** GIVEN ENTRIES follows **
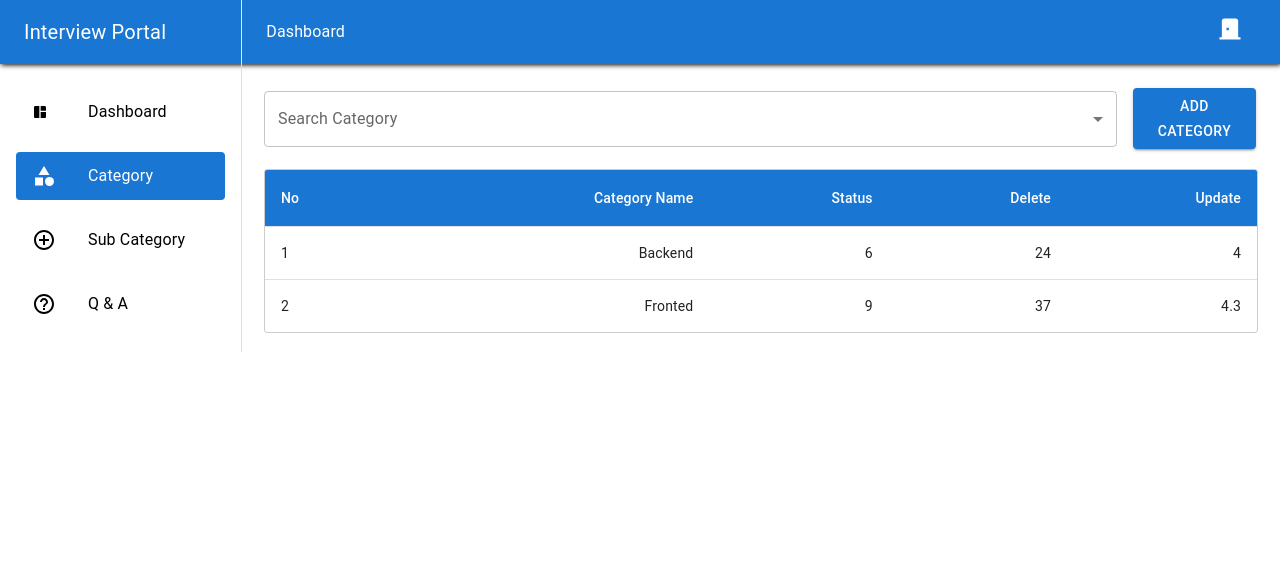
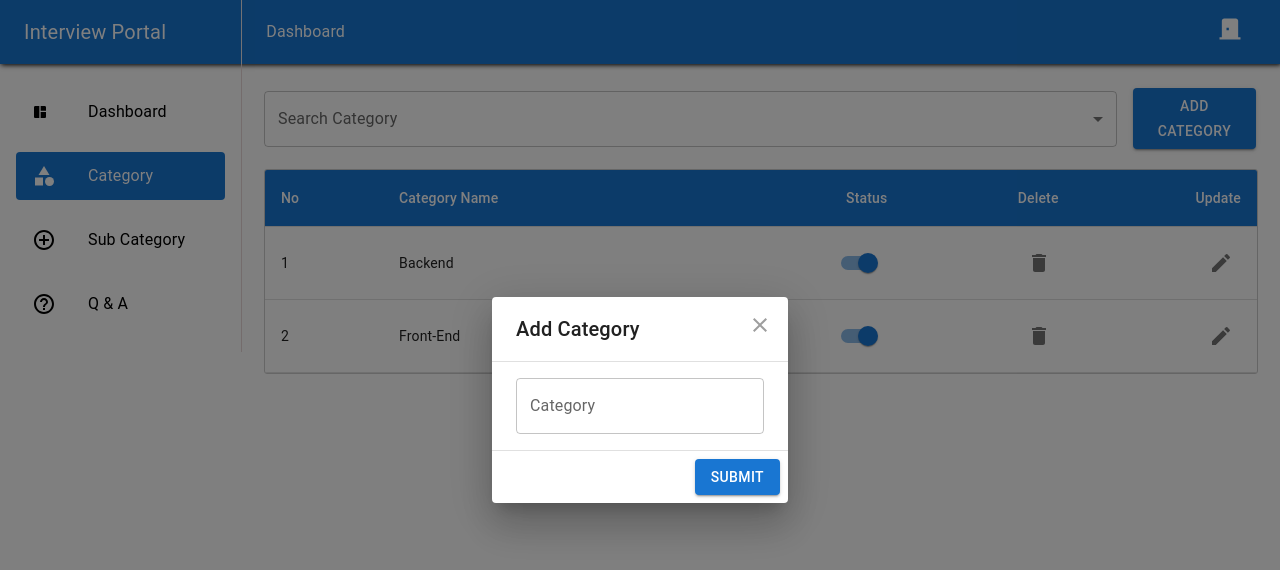
Before and after one commit to jaydeep4884/interview-portal, a React (Create React App) app: page /category in a window 1280 px wide. Both pictures are taken after a click on the button "ADD CATEGORY". Shown: the top 570 px of the page. Built offline with nearby package versions, Linux system fonts and the light colour scheme.

Commit message:
Category Page Complete

```diff
--- a/src/pages/Category.jsx
+++ b/src/pages/Category.jsx
@@ -1,10 +1,17 @@
-import React from "react";
+import React, { useState } from "react";
 import Navbar from "../components/Navbar";
 import {
   Box,
   Button,
   Container,
+  Dialog,
+  DialogActions,
+  DialogContent,
+  DialogTitle,
+  IconButton,
   MenuItem,
+  Paper,
+  Switch,
   Table,
   TableBody,
   TableCell,
@@ -13,31 +20,39 @@ import {
   TableRow,
   TextField,
 } from "@mui/material";
+import DeleteIcon from "@mui/icons-material/Delete";
+import EditIcon from "@mui/icons-material/Edit";
+import CloseIcon from "@mui/icons-material/Close";
+import { useFormik } from "formik";
+import toast, { Toaster } from "react-hot-toast";
 
-const currencies = [
-  {
-    value: "Backend",
-    label: "Backend",
-  },
-  {
-    value: "Front-End",
-    label: "Front-End",
-  },
-  {
-    value: "Devops",
-    label: "Devops",
-  },
+const categories = [
+  { id: 1, name: "Backend", status: <Switch defaultChecked /> },
+  { id: 2, name: "Front-End", status: <Switch defaultChecked /> },
 ];
 
-function createData(name, calories, fat, carbs, protein) {
-  return { name, calories, fat, carbs, protein };
-}
+function Category() {
+  const [open, setOpen] = useState(false);
 
-const rows = [
-  createData("1", "Backend", 6.0, 24, 4.0),
-  createData("2", "Fronted", 9.0, 37, 4.3),
-];
-function Category() {
+  const handleClickOpen = () => {
+    setOpen(true);
+  };
+
+  const handleClose = () => {
+    setOpen(false);
+  };
+
+  const formik = useFormik({
+    initialValues: {
+      category: "",
+    },
+    onSubmit: (values, { resetForm }) => {
+      resetForm();
+      handleClose();
+      toast.success("Category Add Successfully !!");
+      console.log("Form Submit !!", values);
+    },
+  });
   return (
     <>
       <Box sx={{ position: "relative" }}>
@@ -60,21 +75,54 @@ function Category() {
                 marginBottom: "20px",
               }}
             >
-              <TextField
-                fullWidth
-                id="fullWidth"
-                component="form"
-                select
-                label="Search Category"
-              >
-                {currencies.map((option) => (
-                  <MenuItem key={option.value} value={option.value}>
-                    {option.label}
+              <TextField fullWidth select label="Search Category">
+                {categories.map((option) => (
+                  <MenuItem key={option.id} value={option.name}>
+                    {option.name}
                   </MenuItem>
                 ))}
               </TextField>
 
-              <Button variant="contained">Add Category</Button>
+              <Button variant="contained" onClick={handleClickOpen}>
+                Add Category
+              </Button>
+
+              <Dialog open={open}>
+                <form onSubmit={formik.handleSubmit}>
+                  <DialogTitle>Add Category</DialogTitle>
+
+                  <IconButton
+                    aria-label="close"
+                    onClick={handleClose}
+                    sx={(theme) => ({
+                      position: "absolute",
+                      right: 8,
+                      top: 8,
+                      color: theme.palette.grey[500],
+                    })}
+                  >
+                    <CloseIcon />
+                  </IconButton>
+
+                  <DialogContent dividers={Paper}>
+                    <TextField
+                      id="category"
+                      name="category"
+                      label="Category"
+                      onChange={formik.handleChange}
+                      value={formik.values.category}
+                      type="text"
+                      fullWidth
+                      variant="outlined"
+                    />
+                  </DialogContent>
+                  <DialogActions>
+                    <Button type="submit" variant="contained">
+                      Submit
+                    </Button>
+                  </DialogActions>
+                </form>
+              </Dialog>
             </Box>
 
             <TableContainer
@@ -85,40 +133,39 @@ function Category() {
               }}
             >
               <Table aria-label="simple table">
-                <TableHead
-                  sx={{
-                    backgroundColor: "rgb(25, 118, 210)",
-                  }}
-                >
+                <TableHead sx={{ backgroundColor: "rgb(25, 118, 210)" }}>
                   <TableRow>
                     <TableCell sx={{ color: "white" }}>No</TableCell>
-                    <TableCell sx={{ color: "white" }} align="right">
-                      Category Name
-                    </TableCell>
-                    <TableCell sx={{ color: "white" }} align="right">
+                    <TableCell sx={{ color: "white" }}>Category Name</TableCell>
+                    <TableCell sx={{ color: "white", textAlign: "end" }}>
                       Status
                     </TableCell>
-                    <TableCell sx={{ color: "white" }} align="right">
+                    <TableCell sx={{ color: "white", textAlign: "end" }}>
                       Delete
                     </TableCell>
-                    <TableCell sx={{ color: "white" }} align="right">
+                    <TableCell sx={{ color: "white", textAlign: "end" }}>
                       Update
                     </TableCell>
                   </TableRow>
                 </TableHead>
                 <TableBody>
-                  {rows.map((row) => (
-                    <TableRow
-                      key={row.name}
-                      sx={{ "&:last-child td, &:last-child th": { border: 0 } }}
-                    >
-                      <TableCell component="th" scope="row">
-                        {row.name}
+                  {categories.map((category) => (
+                    <TableRow key={category.id}>
+                      <TableCell>{category.id}</TableCell>
+                      <TableCell>{category.name}</TableCell>
+                      <TableCell sx={{ textAlign: "end" }}>
+                        {category.status}
                       </TableCell>
-                      <TableCell align="right">{row.calories}</TableCell>
-                      <TableCell align="right">{row.fat}</TableCell>
-                      <TableCell align="right">{row.carbs}</TableCell>
-                      <TableCell align="right">{row.protein}</TableCell>
+                      <TableCell sx={{ textAlign: "end" }}>
+                        <IconButton aria-label="delete">
+                          <DeleteIcon />
+                        </IconButton>
+                      </TableCell>
+                      <TableCell sx={{ textAlign: "end" }}>
+                        <IconButton aria-label="delete">
+                          <EditIcon />
+                        </IconButton>
+                      </TableCell>
                     </TableRow>
                   ))}
                 </TableBody>
@@ -126,6 +173,7 @@ function Category() {
             </TableContainer>
           </Container>
         </Box>
+        <Toaster />
       </Box>
     </>
   );
```
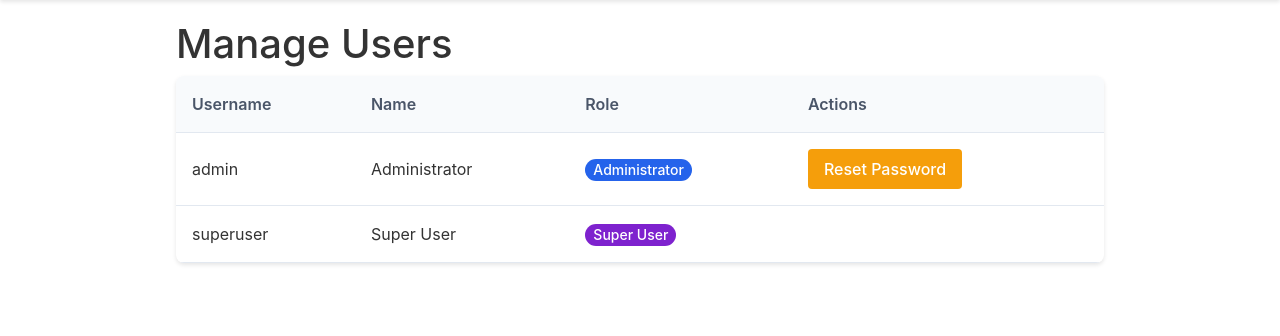
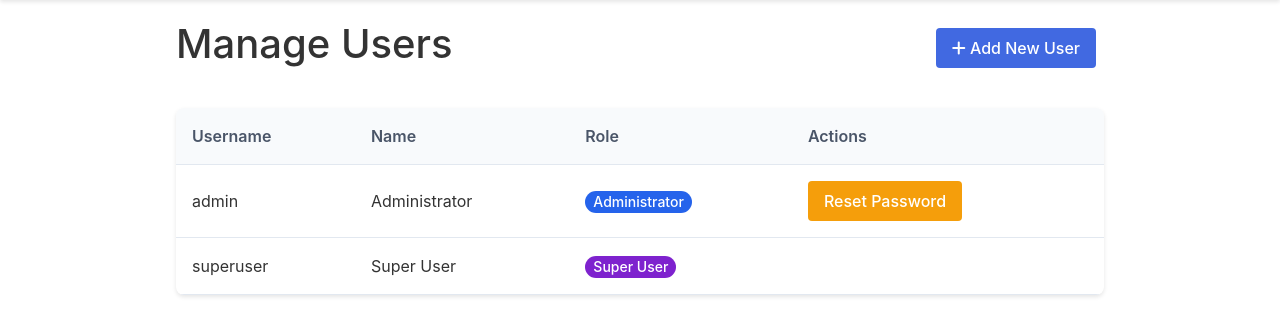
Before and after one commit to nonsonwune/sgk_export, a Flask app: page /admin/users in a window 1280 px wide. Shown: the part 82-418 px from the top of the page. Run offline with Flask 3, Linux system fonts and the light colour scheme; a user stored in the database is signed in; data comes from the database, SQL or seed files in the repository.

Commit message:
style(ui): standardize admin management UI components - align button styling and layout with user management interface

```diff
--- a/templates/manage_users.html
+++ b/templates/manage_users.html
@@ -4,7 +4,12 @@
 
 {% block content %}
 <div class="container">
-    <h1>Manage Users</h1>
+    <div class="header-actions">
+        <h1>Manage Users</h1>
+        <button class="action-button primary" onclick="showAddUserForm()">
+            <i class="fas fa-plus"></i> Add New User
+        </button>
+    </div>
 
     <div class="table-container">
         <table>
@@ -60,6 +65,31 @@
             <div class="form-actions">
                 <button type="submit" class="btn btn-primary">Reset Password</button>
                 <button type="button" class="btn btn-secondary" onclick="hideResetPasswordForm()">Cancel</button>
+            </div>
+        </form>
+    </div>
+</div>
+
+<!-- Add User Modal -->
+<div id="addUserModal" class="modal">
+    <div class="modal-content">
+        <h2>Add New User</h2>
+        <form method="POST" action="{{ url_for('create_user') }}">
+            <div class="form-group">
+                <label for="username">Username <span class="required">*</span></label>
+                <input type="text" id="username" name="username" required>
+            </div>
+            <div class="form-group">
+                <label for="name">Full Name <span class="required">*</span></label>
+                <input type="text" id="name" name="name" required>
+            </div>
+            <div class="form-group">
+                <label for="password">Password <span class="required">*</span></label>
+                <input type="password" id="password" name="password" required>
+            </div>
+            <div class="form-actions">
+                <button type="submit" class="btn btn-primary">Create User</button>
+                <button type="button" class="btn btn-secondary" onclick="hideAddUserForm()">Cancel</button>
             </div>
         </form>
     </div>
@@ -223,6 +253,26 @@ th {
 .action-button.danger:hover {
     background-color: #b91c1c;
 }
+
+.header-actions {
+    display: flex;
+    justify-content: space-between;
+    align-items: center;
+    margin-bottom: 2rem;
+}
+
+.action-button.primary {
+    background-color: #4169E1;
+    color: white;
+}
+
+.action-button.primary:hover {
+    background-color: #3154b4;
+}
+
+.required {
+    color: #dc2626;
+}
 </style>
 
 <script>
@@ -242,5 +292,13 @@ window.onclick = function(event) {
         event.target.style.display = 'none';
     }
 }
+
+function showAddUserForm() {
+    document.getElementById('addUserModal').style.display = 'block';
+}
+
+function hideAddUserForm() {
+    document.getElementById('addUserModal').style.display = 'none';
+}
 </script>
 {% endblock %}
```
Also changed, not shown: templates/manage_admins.html (+21 -4 lines).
** End of GIVEN ENTRIES **
INSTRUCTIONS TO FOLLOW. Could you copy every line from the records that has "variant" in it?

SOLUTION TO THIS PROBLEM.
-              <Button variant="contained">Add Category</Button>
+              <Button variant="contained" onClick={handleClickOpen}>
+                      variant="outlined"
+                    <Button type="submit" variant="contained">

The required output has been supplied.